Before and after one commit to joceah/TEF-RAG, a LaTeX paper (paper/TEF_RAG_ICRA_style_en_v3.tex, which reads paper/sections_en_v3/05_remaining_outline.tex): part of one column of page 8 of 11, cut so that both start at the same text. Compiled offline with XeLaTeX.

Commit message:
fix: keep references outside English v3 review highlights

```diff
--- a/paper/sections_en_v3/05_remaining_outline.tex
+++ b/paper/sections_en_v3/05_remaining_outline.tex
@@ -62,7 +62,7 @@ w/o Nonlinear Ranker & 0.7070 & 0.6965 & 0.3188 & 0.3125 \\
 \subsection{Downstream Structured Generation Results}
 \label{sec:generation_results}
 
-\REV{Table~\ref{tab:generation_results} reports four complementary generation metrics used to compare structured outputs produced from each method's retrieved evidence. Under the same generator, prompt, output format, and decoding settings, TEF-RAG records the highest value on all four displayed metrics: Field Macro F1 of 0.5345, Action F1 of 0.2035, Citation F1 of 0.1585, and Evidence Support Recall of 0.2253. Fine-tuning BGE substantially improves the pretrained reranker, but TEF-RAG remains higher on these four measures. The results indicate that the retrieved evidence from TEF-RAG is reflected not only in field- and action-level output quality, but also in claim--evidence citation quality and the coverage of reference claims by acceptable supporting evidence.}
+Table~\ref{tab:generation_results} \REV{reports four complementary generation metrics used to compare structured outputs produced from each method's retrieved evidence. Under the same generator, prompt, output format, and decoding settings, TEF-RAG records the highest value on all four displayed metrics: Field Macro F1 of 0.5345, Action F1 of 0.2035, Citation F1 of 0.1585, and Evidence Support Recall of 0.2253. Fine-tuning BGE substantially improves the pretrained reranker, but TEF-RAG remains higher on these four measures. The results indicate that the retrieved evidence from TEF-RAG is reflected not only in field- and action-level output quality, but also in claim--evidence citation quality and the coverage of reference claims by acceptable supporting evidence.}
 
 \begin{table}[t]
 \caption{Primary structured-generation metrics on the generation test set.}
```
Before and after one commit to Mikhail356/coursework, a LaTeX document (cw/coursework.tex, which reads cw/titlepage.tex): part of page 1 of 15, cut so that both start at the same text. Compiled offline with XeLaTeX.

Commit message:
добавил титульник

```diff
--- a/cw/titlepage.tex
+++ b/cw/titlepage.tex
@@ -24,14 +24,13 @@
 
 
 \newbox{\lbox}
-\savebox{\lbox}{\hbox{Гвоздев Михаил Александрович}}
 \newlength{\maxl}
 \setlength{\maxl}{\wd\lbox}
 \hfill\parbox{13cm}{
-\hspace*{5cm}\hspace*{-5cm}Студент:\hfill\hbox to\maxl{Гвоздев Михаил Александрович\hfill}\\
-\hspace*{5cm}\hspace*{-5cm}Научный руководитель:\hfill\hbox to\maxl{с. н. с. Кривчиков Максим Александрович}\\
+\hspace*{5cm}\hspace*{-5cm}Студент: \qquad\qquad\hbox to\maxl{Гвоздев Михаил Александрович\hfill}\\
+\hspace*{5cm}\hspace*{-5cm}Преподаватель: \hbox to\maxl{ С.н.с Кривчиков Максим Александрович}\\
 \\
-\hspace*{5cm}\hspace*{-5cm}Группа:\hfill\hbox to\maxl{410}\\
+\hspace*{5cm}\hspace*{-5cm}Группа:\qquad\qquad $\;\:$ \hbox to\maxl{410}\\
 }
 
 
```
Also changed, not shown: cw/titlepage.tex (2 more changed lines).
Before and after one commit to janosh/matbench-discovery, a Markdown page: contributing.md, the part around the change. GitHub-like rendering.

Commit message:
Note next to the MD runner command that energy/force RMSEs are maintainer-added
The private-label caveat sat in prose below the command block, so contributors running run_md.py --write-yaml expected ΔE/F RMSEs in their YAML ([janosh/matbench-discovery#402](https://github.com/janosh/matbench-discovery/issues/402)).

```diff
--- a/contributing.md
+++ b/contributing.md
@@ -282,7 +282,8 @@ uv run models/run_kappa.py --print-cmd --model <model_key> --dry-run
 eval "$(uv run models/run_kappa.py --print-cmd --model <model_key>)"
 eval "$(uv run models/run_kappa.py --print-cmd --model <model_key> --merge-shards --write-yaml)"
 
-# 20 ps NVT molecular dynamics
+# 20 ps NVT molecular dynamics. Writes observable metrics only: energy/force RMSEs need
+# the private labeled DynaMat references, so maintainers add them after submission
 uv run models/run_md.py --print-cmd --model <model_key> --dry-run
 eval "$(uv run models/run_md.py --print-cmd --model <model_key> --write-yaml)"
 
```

■ ■ ■ ■

▶ Task prompt: Reproduce the whole listing, exactly.

▶ Your response:
Before and after one commit to joceah/TEF-RAG, a LaTeX paper (paper/TEF_RAG_ICRA_style_en_v3.tex, which reads paper/sections_en_v3/05_remaining_outline.tex): part of one column of page 8 of 11, cut so that both start at the same text. Compiled offline with XeLaTeX.

Commit message:
fix: keep references outside English v3 review highlights

```diff
--- a/paper/sections_en_v3/05_remaining_outline.tex
+++ b/paper/sections_en_v3/05_remaining_outline.tex
@@ -62,7 +62,7 @@ w/o Nonlinear Ranker & 0.7070 & 0.6965 & 0.3188 & 0.3125 \\
 \subsection{Downstream Structured Generation Results}
 \label{sec:generation_results}
 
-\REV{Table~\ref{tab:generation_results} reports four complementary generation metrics used to compare structured outputs produced from each method's retrieved evidence. Under the same generator, prompt, output format, and decoding settings, TEF-RAG records the highest value on all four displayed metrics: Field Macro F1 of 0.5345, Action F1 of 0.2035, Citation F1 of 0.1585, and Evidence Support Recall of 0.2253. Fine-tuning BGE substantially improves the pretrained reranker, but TEF-RAG remains higher on these four measures. The results indicate that the retrieved evidence from TEF-RAG is reflected not only in field- and action-level output quality, but also in claim--evidence citation quality and the coverage of reference claims by acceptable supporting evidence.}
+Table~\ref{tab:generation_results} \REV{reports four complementary generation metrics used to compare structured outputs produced from each method's retrieved evidence. Under the same generator, prompt, output format, and decoding settings, TEF-RAG records the highest value on all four displayed metrics: Field Macro F1 of 0.5345, Action F1 of 0.2035, Citation F1 of 0.1585, and Evidence Support Recall of 0.2253. Fine-tuning BGE substantially improves the pretrained reranker, but TEF-RAG remains higher on these four measures. The results indicate that the retrieved evidence from TEF-RAG is reflected not only in field- and action-level output quality, but also in claim--evidence citation quality and the coverage of reference claims by acceptable supporting evidence.}
 
 \begin{table}[t]
 \caption{Primary structured-generation metrics on the generation test set.}
```
Before and after one commit to Mikhail356/coursework, a LaTeX document (cw/coursework.tex, which reads cw/titlepage.tex): part of page 1 of 15, cut so that both start at the same text. Compiled offline with XeLaTeX.

Commit message:
добавил титульник

```diff
--- a/cw/titlepage.tex
+++ b/cw/titlepage.tex
@@ -24,14 +24,13 @@
 
 
 \newbox{\lbox}
-\savebox{\lbox}{\hbox{Гвоздев Михаил Александрович}}
 \newlength{\maxl}
 \setlength{\maxl}{\wd\lbox}
 \hfill\parbox{13cm}{
-\hspace*{5cm}\hspace*{-5cm}Студент:\hfill\hbox to\maxl{Гвоздев Михаил Александрович\hfill}\\
-\hspace*{5cm}\hspace*{-5cm}Научный руководитель:\hfill\hbox to\maxl{с. н. с. Кривчиков Максим Александрович}\\
+\hspace*{5cm}\hspace*{-5cm}Студент: \qquad\qquad\hbox to\maxl{Гвоздев Михаил Александрович\hfill}\\
+\hspace*{5cm}\hspace*{-5cm}Преподаватель: \hbox to\maxl{ С.н.с Кривчиков Максим Александрович}\\
 \\
-\hspace*{5cm}\hspace*{-5cm}Группа:\hfill\hbox to\maxl{410}\\
+\hspace*{5cm}\hspace*{-5cm}Группа:\qquad\qquad $\;\:$ \hbox to\maxl{410}\\
 }
 
 
```
Also changed, not shown: cw/titlepage.tex (2 more changed lines).
Before and after one commit to janosh/matbench-discovery, a Markdown page: contributing.md, the part around the change. GitHub-like rendering.

Commit message:
Note next to the MD runner command that energy/force RMSEs are maintainer-added
The private-label caveat sat in prose below the command block, so contributors running run_md.py --write-yaml expected ΔE/F RMSEs in their YAML ([janosh/matbench-discovery#402](https://github.com/janosh/matbench-discovery/issues/402)).

```diff
--- a/contributing.md
+++ b/contributing.md
@@ -282,7 +282,8 @@ uv run models/run_kappa.py --print-cmd --model <model_key> --dry-run
 eval "$(uv run models/run_kappa.py --print-cmd --model <model_key>)"
 eval "$(uv run models/run_kappa.py --print-cmd --model <model_key> --merge-shards --write-yaml)"
 
-# 20 ps NVT molecular dynamics
+# 20 ps NVT molecular dynamics. Writes observable metrics only: energy/force RMSEs need
+# the private labeled DynaMat references, so maintainers add them after submission
 uv run models/run_md.py --print-cmd --model <model_key> --dry-run
 eval "$(uv run models/run_md.py --print-cmd --model <model_key> --write-yaml)"
 
```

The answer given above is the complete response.